Infosys' key focus is to spot top performers early in their career. Under its early careers accelerated programme, the top talent is identified early and provided with exposure to exciting work, technologies, and areas, enabling relatively faster growth. The objective is to create "an engaging and differentiated career experience for employees, and additionally reward our early-stage high-performers".
The biggest challenge for Infosys in bringing about this transformation was in the category of middle managers, who have spent more than a decade or so in the company as further vertical growth in their career is a challenge.
“Today, our middle managers need to build five key attributes: inspire, innovate, execute, coach, and connect besides nurturing their own expertise,” Krish says.
To empower these managers through analytics-based, Infosys has developed customisable learning tools such as Manager Quotient (MaQ), and initiatives such as MPACT, MSPEED and Pravesh, that focus on continuous learning, reskilling and refactoring of talent. The company says that significant rewards await the top managers who ace the challenges.
The IT major's human resource measures are done with three key goals: the impact they have on clients and technologies; creating a path of continuous learning and growth; and building a culture around these themes.
The company says it has now witnessed "positive impact" from these measures; its internal engagement survey has shown that queries on career and learning have continuously risen over the last six months.
Focus on women employees
Amid these changes, Infosys has not witnessed any shift in terms of talent moving to the startup ecosystem, which is generally regarded as an exciting place to work.
“As a company, there are certain advantages we have in terms of great training, large spread of work, and the fact that one can be engaged with world-class projects,” Krish says.
Infosys is also focusing on women employees, who comprise around 38 percent of its total strength. “We have undertaken various initiatives to ensure that women grow within the company, especially for those who have taken a break,” Krish says.
Attrition may have been a cause of concern over the last couple of quarters, but Krish believes that the learning and career advancement initiatives have had a positive bearing over the last six months.

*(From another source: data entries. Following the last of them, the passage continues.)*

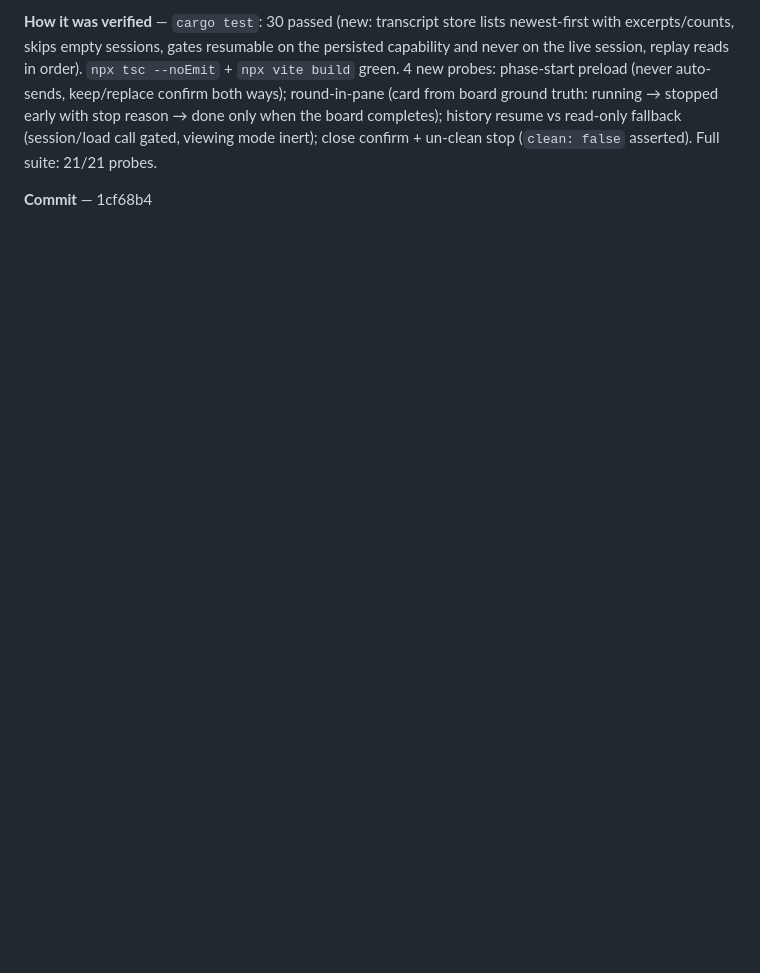
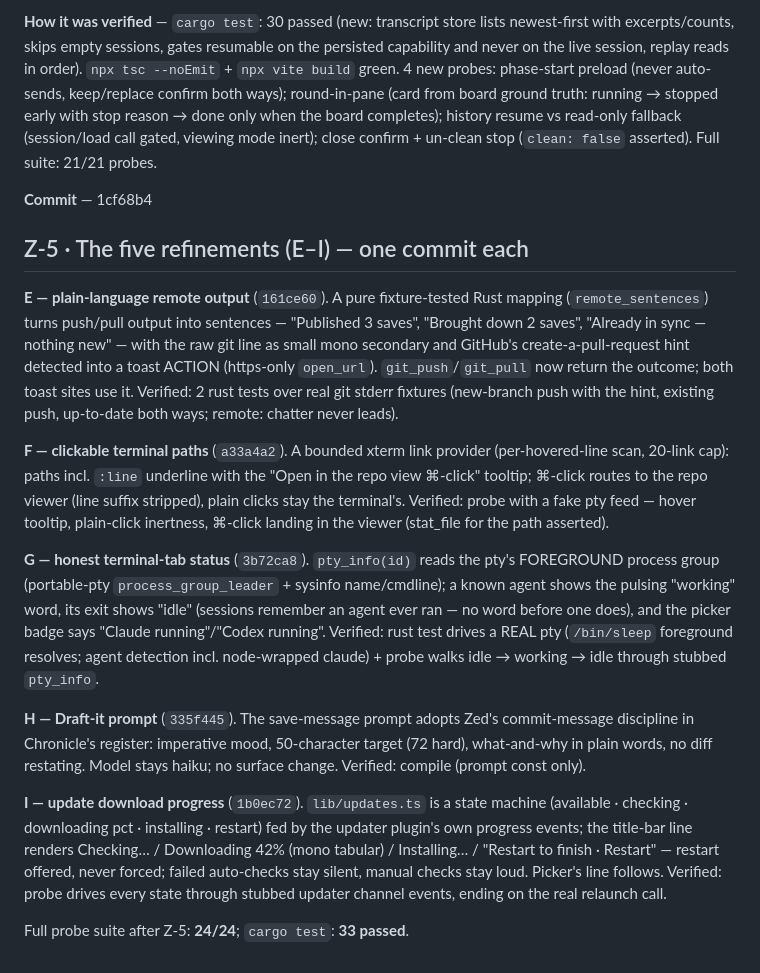
Before and after one commit to guhatron-code/chronicle, a Markdown page: c-zed/PROGRESS.md, the part around the change. GitHub-like rendering; blank space fills up the shorter version.

Commit message:
docs(c-zed): Z-5 progress — five refinements, five commits, all verified
Co-Authored-By: Claude Fable 5 <noreply@anthropic.com>

```diff
--- a/c-zed/PROGRESS.md
+++ b/c-zed/PROGRESS.md
@@ -188,3 +188,48 @@ read-only fallback (session/load call gated, viewing mode inert); close
 confirm + un-clean stop (`clean: false` asserted). Full suite: 21/21 probes.
 
 **Commit** — 1cf68b4
+
+## Z-5 · The five refinements (E–I) — one commit each
+
+**E — plain-language remote output** (`161ce60`). A pure fixture-tested Rust
+mapping (`remote_sentences`) turns push/pull output into sentences —
+"Published 3 saves", "Brought down 2 saves", "Already in sync — nothing new" —
+with the raw git line as small mono secondary and GitHub's
+create-a-pull-request hint detected into a toast ACTION (https-only
+`open_url`). `git_push`/`git_pull` now return the outcome; both toast sites
+use it. Verified: 2 rust tests over real git stderr fixtures (new-branch push
+with the hint, existing push, up-to-date both ways; remote: chatter never
+leads).
+
+**F — clickable terminal paths** (`a33a4a2`). A bounded xterm link provider
+(per-hovered-line scan, 20-link cap): paths incl. `:line` underline with the
+"Open in the repo view ⌘-click" tooltip; ⌘-click routes to the repo viewer
+(line suffix stripped), plain clicks stay the terminal's. Verified: probe
+with a fake pty feed — hover tooltip, plain-click inertness, ⌘-click landing
+in the viewer (stat_file for the path asserted).
+
+**G — honest terminal-tab status** (`3b72ca8`). `pty_info(id)` reads the
+pty's FOREGROUND process group (portable-pty `process_group_leader` +
+sysinfo name/cmdline); a known agent shows the pulsing "working" word, its
+exit shows "idle" (sessions remember an agent ever ran — no word before one
+does), and the picker badge says "Claude running"/"Codex running". Verified:
+rust test drives a REAL pty (`/bin/sleep` foreground resolves; agent
+detection incl. node-wrapped claude) + probe walks idle → working → idle
+through stubbed `pty_info`.
+
+**H — Draft-it prompt** (`335f445`). The save-message prompt adopts Zed's
+commit-message discipline in Chronicle's register: imperative mood,
+50-character target (72 hard), what-and-why in plain words, no diff
+restating. Model stays haiku; no surface change. Verified: compile (prompt
+const only).
+
+**I — update download progress** (`1b0ec72`). `lib/updates.ts` is a state
+machine (available · checking · downloading pct · installing · restart) fed
+by the updater plugin's own progress events; the title-bar line renders
+Checking… / Downloading 42% (mono tabular) / Installing… / "Restart to
+finish · Restart" — restart offered, never forced; failed auto-checks stay
+silent, manual checks stay loud. Picker's line follows. Verified: probe
+drives every state through stubbed updater channel events, ending on the
+real relaunch call.
+
+Full probe suite after Z-5: **24/24**; `cargo test`: **33 passed**.
```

“It is not just about giving money; it is about strategy, value proposition, and doing things in a systematic manner. This has started to yield good results,” Krish says.
(Edited by Megha Reddy)